Many building developers utilize a single purpose entity limited liability company (an “LLC”) to purchase and develop property, such as an apartment complex, a subdivision, or a shopping center. Generally, an LLC’s debts, whether incurred or judicially imposed, belong only to the LLC, not to its members.  However, an LLC’s individual member may be subject to personal liability under the doctrine of alter ego liability if (1) the individual and the LLC share a unity of interest and ownership such that the separate personalities of the two no longer exist, and (2) treating the debts as the LLC’s alone would impose an inequitable result that rewards the bad faith of the individual.  A recent legal decision from Southern California highlights the dangers of disregarding an LLC’s corporate formalities during any construction project.

In 1426 North Laurel Avenue Homeowner’s Ass’n v. Sunset, No. B257815, 2016 Cal. App. Unpub.
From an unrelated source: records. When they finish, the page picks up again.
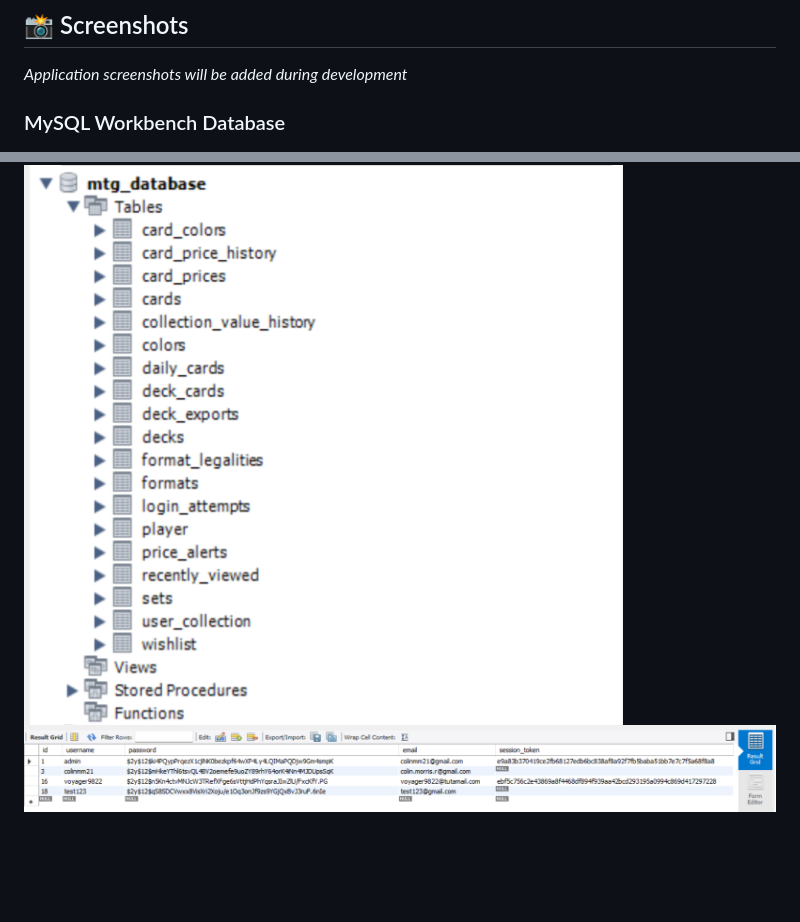
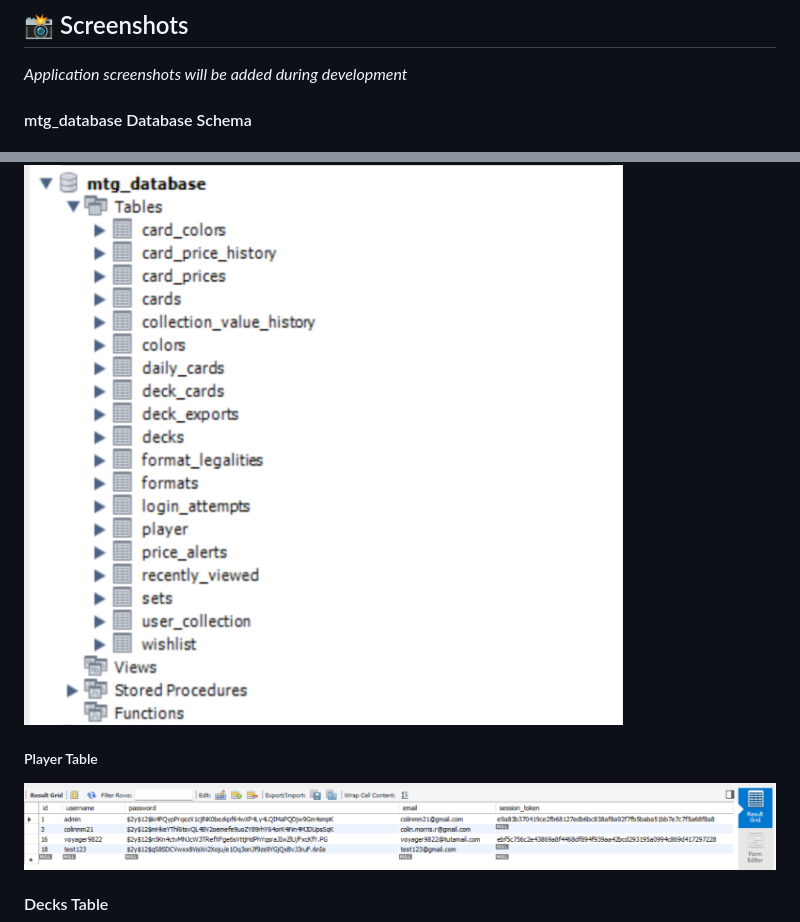
Before and after one commit to sp-squared/mtg-manager, a Markdown page: README.md, 2 parts joined by grey strips. Rendered like a GitHub page; blank space fills up the shorter version.

```diff
--- a/README.md
+++ b/README.md
@@ -19,10 +19,17 @@ Card data is sourced from the [Scryfall](https://scryfall.com) bulk data API. No
 
 *Application screenshots will be added during development*
 
-### MySQL Workbench Database
+
+#### mtg_database Database Schema
 
 ![screenshot](/mtg-manager/img/dev017.png)
+
+##### Player Table
+
 ![screenshot](/mtg-manager/img/dev015.png)
+
+#### Decks Table
+
 ![screenshot](/mtg-manager/img/dev016.png)
 
 ### Create Account Page
```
LEXIS 3875 (Cal. Ct. App. May 26, 2016), developer Sunset on Sunset, LLC (“Sunset”) built a 19-unit condominium at a North Hollywood location.  Sunset had two members, Avraham Hassid and his wife, although as Mr. Hassid’s wife had no involvement with the entity Sunset was operated exclusively by Mr. Hassid himself.  As built and sold to individual owners, the condominium building suffered from unlevel floors that prevented its doors and windows from closing properly and substandard roofing materials and tiles that resulted in catastrophic leaks during rains.  The condominium association sued Sunset and Mr. Hassid, among others, for the cost of repairing the building’s construction defects.  The trial court found Sunset and Mr. Hassid negligent and negligent per se, and awarded the association $4.978 million for the cost of repair, lost use, and the cost of investigation.  Importantly, the trial court held Mr. Hassid jointly and severally liable for the full $4.978 million judgment, finding he was the alter ego of the LLC and therefore personally liable.
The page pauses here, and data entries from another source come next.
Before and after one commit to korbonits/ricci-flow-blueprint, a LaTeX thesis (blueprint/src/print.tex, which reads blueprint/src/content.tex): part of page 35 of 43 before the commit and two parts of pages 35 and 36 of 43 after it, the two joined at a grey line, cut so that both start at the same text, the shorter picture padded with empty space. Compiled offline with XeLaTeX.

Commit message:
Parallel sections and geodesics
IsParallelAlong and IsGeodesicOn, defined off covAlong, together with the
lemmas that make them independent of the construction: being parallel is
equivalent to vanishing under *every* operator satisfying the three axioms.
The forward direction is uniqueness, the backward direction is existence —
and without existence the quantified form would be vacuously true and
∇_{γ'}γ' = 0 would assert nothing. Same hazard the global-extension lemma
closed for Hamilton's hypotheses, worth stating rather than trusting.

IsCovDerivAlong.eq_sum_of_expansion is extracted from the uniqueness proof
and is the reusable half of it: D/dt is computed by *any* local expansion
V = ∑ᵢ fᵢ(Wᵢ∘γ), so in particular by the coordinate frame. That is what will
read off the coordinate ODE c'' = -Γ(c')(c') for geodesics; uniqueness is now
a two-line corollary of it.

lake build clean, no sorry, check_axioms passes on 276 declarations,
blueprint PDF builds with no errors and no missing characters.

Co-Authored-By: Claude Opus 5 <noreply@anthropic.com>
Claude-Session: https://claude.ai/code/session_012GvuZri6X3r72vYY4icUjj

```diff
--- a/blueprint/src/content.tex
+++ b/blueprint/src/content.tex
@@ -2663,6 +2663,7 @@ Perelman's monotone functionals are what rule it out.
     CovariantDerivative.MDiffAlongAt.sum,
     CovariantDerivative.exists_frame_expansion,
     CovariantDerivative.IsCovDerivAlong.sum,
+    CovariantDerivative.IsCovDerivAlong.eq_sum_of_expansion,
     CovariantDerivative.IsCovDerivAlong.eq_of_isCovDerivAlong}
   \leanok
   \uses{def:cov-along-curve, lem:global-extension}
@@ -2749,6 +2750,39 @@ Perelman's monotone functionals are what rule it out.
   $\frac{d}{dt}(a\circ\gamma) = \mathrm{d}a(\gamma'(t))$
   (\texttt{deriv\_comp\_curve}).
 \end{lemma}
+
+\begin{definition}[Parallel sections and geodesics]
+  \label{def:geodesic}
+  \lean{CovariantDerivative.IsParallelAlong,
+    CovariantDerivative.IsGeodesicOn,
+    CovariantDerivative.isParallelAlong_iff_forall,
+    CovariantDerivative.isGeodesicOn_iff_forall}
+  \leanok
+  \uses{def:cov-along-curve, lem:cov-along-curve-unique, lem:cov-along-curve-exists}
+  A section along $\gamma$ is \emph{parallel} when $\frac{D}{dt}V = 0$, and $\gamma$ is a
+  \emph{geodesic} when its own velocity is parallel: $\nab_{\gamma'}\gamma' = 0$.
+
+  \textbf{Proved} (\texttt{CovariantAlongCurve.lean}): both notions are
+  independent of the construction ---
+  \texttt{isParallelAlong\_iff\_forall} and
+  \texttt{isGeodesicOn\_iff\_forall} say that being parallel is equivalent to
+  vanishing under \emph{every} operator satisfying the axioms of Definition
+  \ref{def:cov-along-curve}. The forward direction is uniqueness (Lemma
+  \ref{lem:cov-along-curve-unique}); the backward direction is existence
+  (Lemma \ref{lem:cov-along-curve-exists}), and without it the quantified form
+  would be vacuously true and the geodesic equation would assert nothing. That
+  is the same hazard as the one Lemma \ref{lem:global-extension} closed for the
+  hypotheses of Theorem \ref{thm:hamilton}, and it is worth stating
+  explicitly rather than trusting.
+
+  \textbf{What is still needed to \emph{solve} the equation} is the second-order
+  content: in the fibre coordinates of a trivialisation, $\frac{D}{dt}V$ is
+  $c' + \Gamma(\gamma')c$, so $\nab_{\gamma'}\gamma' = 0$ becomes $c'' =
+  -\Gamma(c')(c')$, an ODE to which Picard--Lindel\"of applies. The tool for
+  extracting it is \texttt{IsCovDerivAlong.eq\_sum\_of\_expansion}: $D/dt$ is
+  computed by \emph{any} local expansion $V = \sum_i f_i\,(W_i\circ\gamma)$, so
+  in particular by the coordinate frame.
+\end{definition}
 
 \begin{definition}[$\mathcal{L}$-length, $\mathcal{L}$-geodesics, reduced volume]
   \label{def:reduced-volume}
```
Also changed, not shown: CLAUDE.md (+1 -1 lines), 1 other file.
The appellate court concluded there was substantial evidence to support the trial court’s alter ego finding and affirmed the ruling. First, the evidence showed Mr. Hassid and the LLC shared a unity of interest and ownership because the LLC was “‘undercapitalized; was operated without respect for its separate entity existence; some of its expenses were paid by other entities; its assets were used to pay liabilities of [Hassid’s] other businesses…; and he “loaned” [the LLC] funds when and as needed and did not either get repaid or document the loans he made.  In short,’ the court concluded, Hassid ‘did not respect the separate legal existence of the very entity he created to shield himself from liability.’” Id. at *3-4 (brackets and ellipsis in original) (quoting trial court).  Second, the court found an “‘unjust result’” would occur if Mr. Hassid and Sunset were not jointly and severally liable, because “‘the plaintiff[s] would be deprived of an effective remedy for the extremely cavalier choices made personally by [Hassid] which resulted in such catastrophic damages to the structure that its occupants must vacate it for at least 270 days while it is being reconstructed.’” Id. at *4 (brackets in original) (quoting trial court).
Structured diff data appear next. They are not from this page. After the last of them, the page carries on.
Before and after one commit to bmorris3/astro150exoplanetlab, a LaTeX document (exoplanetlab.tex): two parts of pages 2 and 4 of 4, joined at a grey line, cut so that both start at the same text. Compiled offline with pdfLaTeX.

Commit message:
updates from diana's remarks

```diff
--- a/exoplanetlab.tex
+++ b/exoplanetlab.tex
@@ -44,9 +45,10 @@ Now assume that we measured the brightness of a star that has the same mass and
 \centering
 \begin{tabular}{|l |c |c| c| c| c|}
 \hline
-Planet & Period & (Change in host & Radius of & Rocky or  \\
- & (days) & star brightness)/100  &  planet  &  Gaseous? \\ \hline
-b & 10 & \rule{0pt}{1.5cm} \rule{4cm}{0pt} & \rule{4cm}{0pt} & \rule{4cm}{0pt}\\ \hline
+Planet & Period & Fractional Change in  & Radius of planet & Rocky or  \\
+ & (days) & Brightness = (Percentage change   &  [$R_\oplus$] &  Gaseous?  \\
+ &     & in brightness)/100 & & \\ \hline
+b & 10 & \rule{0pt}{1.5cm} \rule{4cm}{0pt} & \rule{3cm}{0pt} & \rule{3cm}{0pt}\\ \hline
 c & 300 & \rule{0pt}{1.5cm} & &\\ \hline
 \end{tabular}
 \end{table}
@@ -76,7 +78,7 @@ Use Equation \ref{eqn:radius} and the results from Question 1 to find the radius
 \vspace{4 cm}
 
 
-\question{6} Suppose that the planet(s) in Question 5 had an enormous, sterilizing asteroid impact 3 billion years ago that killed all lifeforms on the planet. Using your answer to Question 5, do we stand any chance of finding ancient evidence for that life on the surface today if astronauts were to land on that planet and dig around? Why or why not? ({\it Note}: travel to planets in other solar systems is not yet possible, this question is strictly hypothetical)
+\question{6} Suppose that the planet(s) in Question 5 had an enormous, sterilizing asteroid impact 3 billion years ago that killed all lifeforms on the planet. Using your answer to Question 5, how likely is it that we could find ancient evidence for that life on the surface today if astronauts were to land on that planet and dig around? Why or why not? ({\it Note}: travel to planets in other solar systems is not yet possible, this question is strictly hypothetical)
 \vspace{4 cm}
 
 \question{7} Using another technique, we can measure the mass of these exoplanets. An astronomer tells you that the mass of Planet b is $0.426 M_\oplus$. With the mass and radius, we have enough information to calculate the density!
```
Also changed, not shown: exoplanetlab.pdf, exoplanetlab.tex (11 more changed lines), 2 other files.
While the decision in this case is unpublished and non-citable in subsequent actions, the lessons learned from the court’s analysis are significant: (1) establish and follow standard corporate formalities with any LLC used on a construction project development, and (2) ensure that the building materials selected are accepted as standard and reasonable in the industry for the application.  Finally, as questions arise regarding any LLC’s construction operations, consult an attorney to determine the best legal obligations and course of action for the corporate entity.